(Records for this exercise Opens)

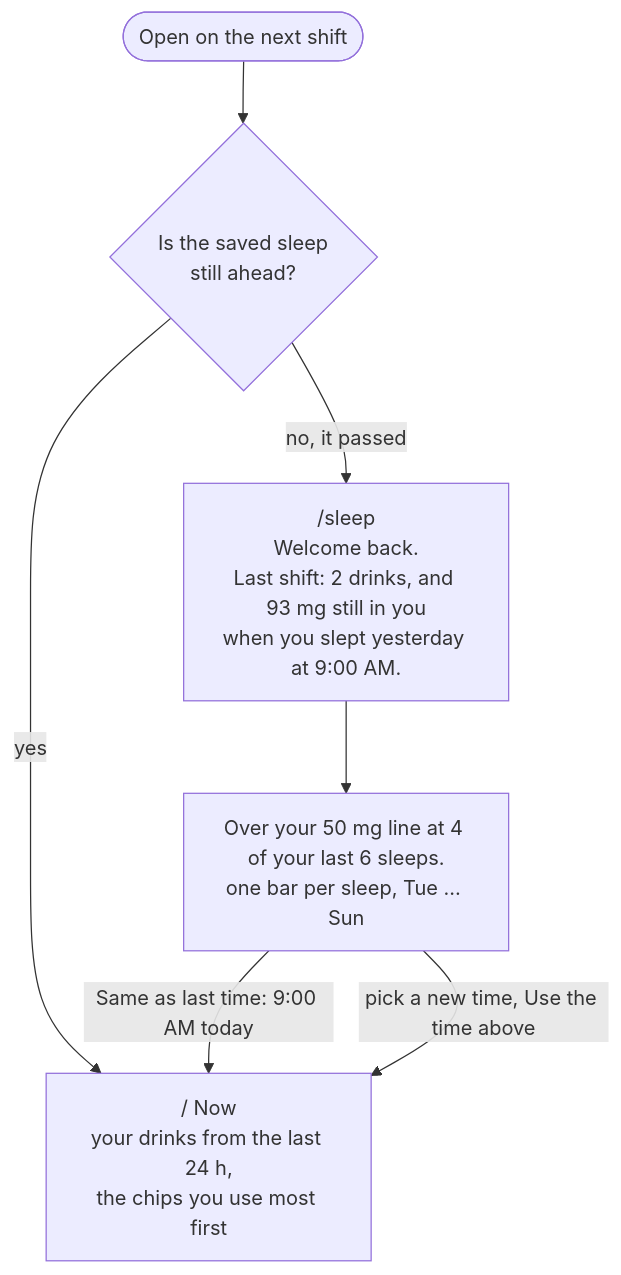
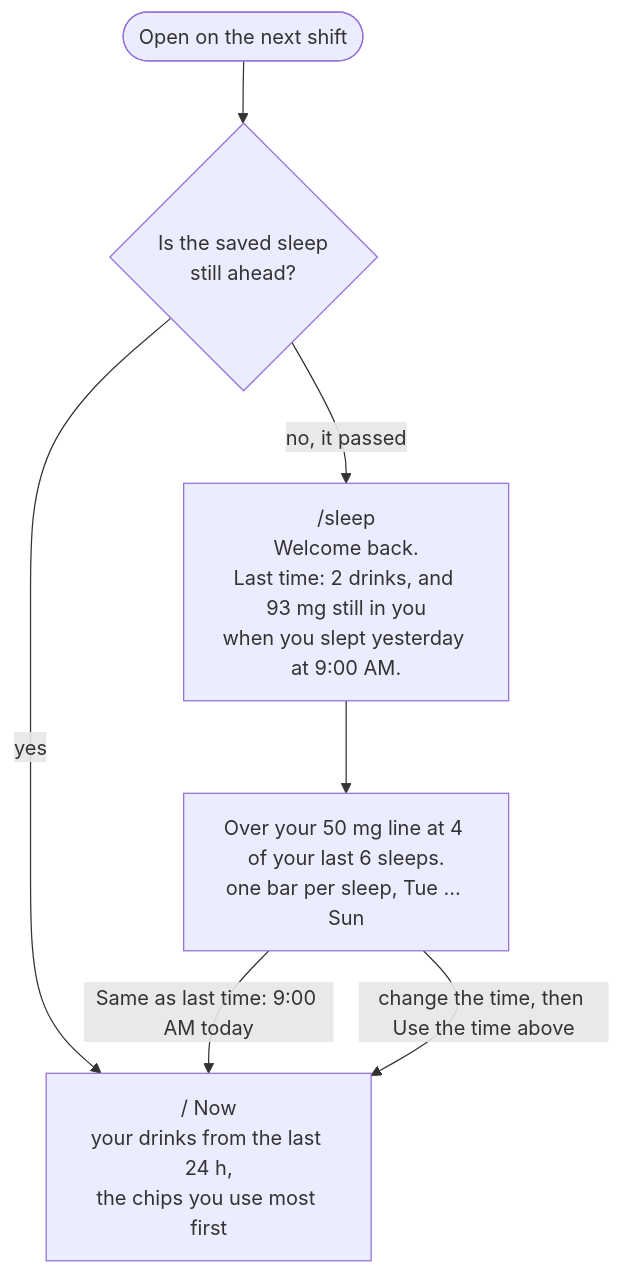
The fifth of 5 diagrams in README.md (nocturnalvigilante/design_ship_build_homework_3), drawn with Mermaid before and after one commit. The commit also changed other lines of this file and 2 other files, not shown here.

````diff
--- a/README.md
+++ b/README.md
@@ -109,9 +114,9 @@
 ```mermaid
 flowchart TD
   A([Open on the next shift]) --> B{"Is the saved sleep<br/>still ahead?"}
   B -- "yes" --> N["/ Now<br/>your drinks from the last 24 h,<br/>the chips you use most first"]
-  B -- "no, it passed" --> S["/sleep<br/>Welcome back.<br/>Last shift: 2 drinks, and 93 mg still in you<br/>when you slept yesterday at 9:00 AM."]
+  B -- "no, it passed" --> S["/sleep<br/>Welcome back.<br/>Last time: 2 drinks, and 93 mg still in you<br/>when you slept yesterday at 9:00 AM."]
   S --> P["Over your 50 mg line at 4 of your last 6 sleeps.<br/>one bar per sleep, Tue … Sun"]
   P -- "Same as last time: 9:00 AM today" --> N
-  P -- "pick a new time, Use the time above" --> N
+  P -- "change the time, then Use the time above" --> N
 ```
````
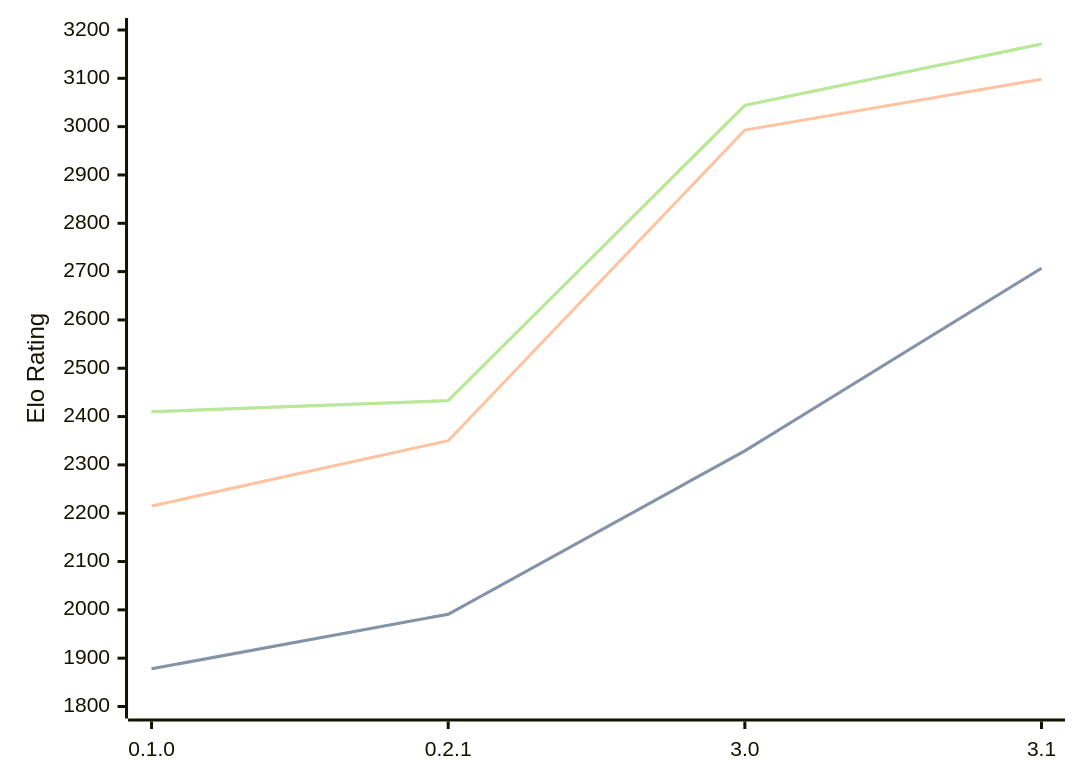
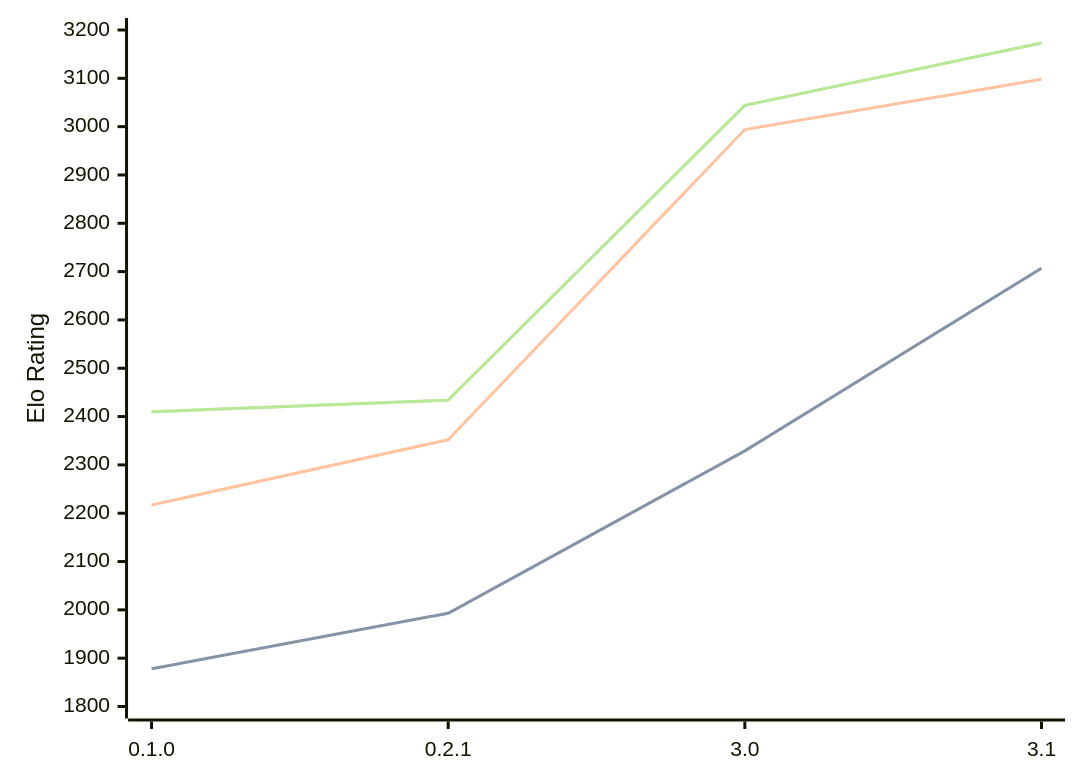
One commit to computer-chess-index/cci changed the diagram in engines/Sykora.md. Above: the diagram before and after it, drawn with Mermaid. The commit also changed other lines of this file, not shown here.

Commit message:
Update CCI Ratings (ELO VLTC) - 2026-07-25

````diff
--- a/engines/Sykora.md
+++ b/engines/Sykora.md
@@ -35,11 +35,11 @@
 ```mermaid
 %%{init: {"theme":"base","themeVariables":{"seriesColors:['#a3a3a3','#222221','#faa371']}}}%%
 xychart-beta
   x-axis ["0.1.0", "0.2.1", "3.0", "3.1"]
   y-axis "Elo Rating" 1800 --> 3200
-  line "STC (8.0+0.08s)" [1878, 1991, 2329, 2707]
-  line "STC (8.0+0.08s)" [1878, 1991, 2329, 2707]
-  line "LTC (60.0+0.60s)" [2215, 2350, 2993, 3098]
-  line "VLTC (2m24s+1.12s)" [2410, 2433, 3044, 3171]
-  line "VLTC (2m24s+1.12s)" [2410, 2433, 3044, 3171]
+  line "STC (8.0+0.08s)" [1878, 1993, 2329, 2707]
+  line "STC (8.0+0.08s)" [1878, 1993, 2329, 2707]
+  line "LTC (60.0+0.60s)" [2217, 2352, 2994, 3098]
+  line "VLTC (2m24s+1.12s)" [2410, 2434, 3044, 3173]
+  line "VLTC (2m24s+1.12s)" [2410, 2434, 3044, 3173]
 ```
````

(Records for this exercise Closes)

(What you will do): A single number, please: how many lines in the data above contain the string "engines"?

(Solution for this problem): 3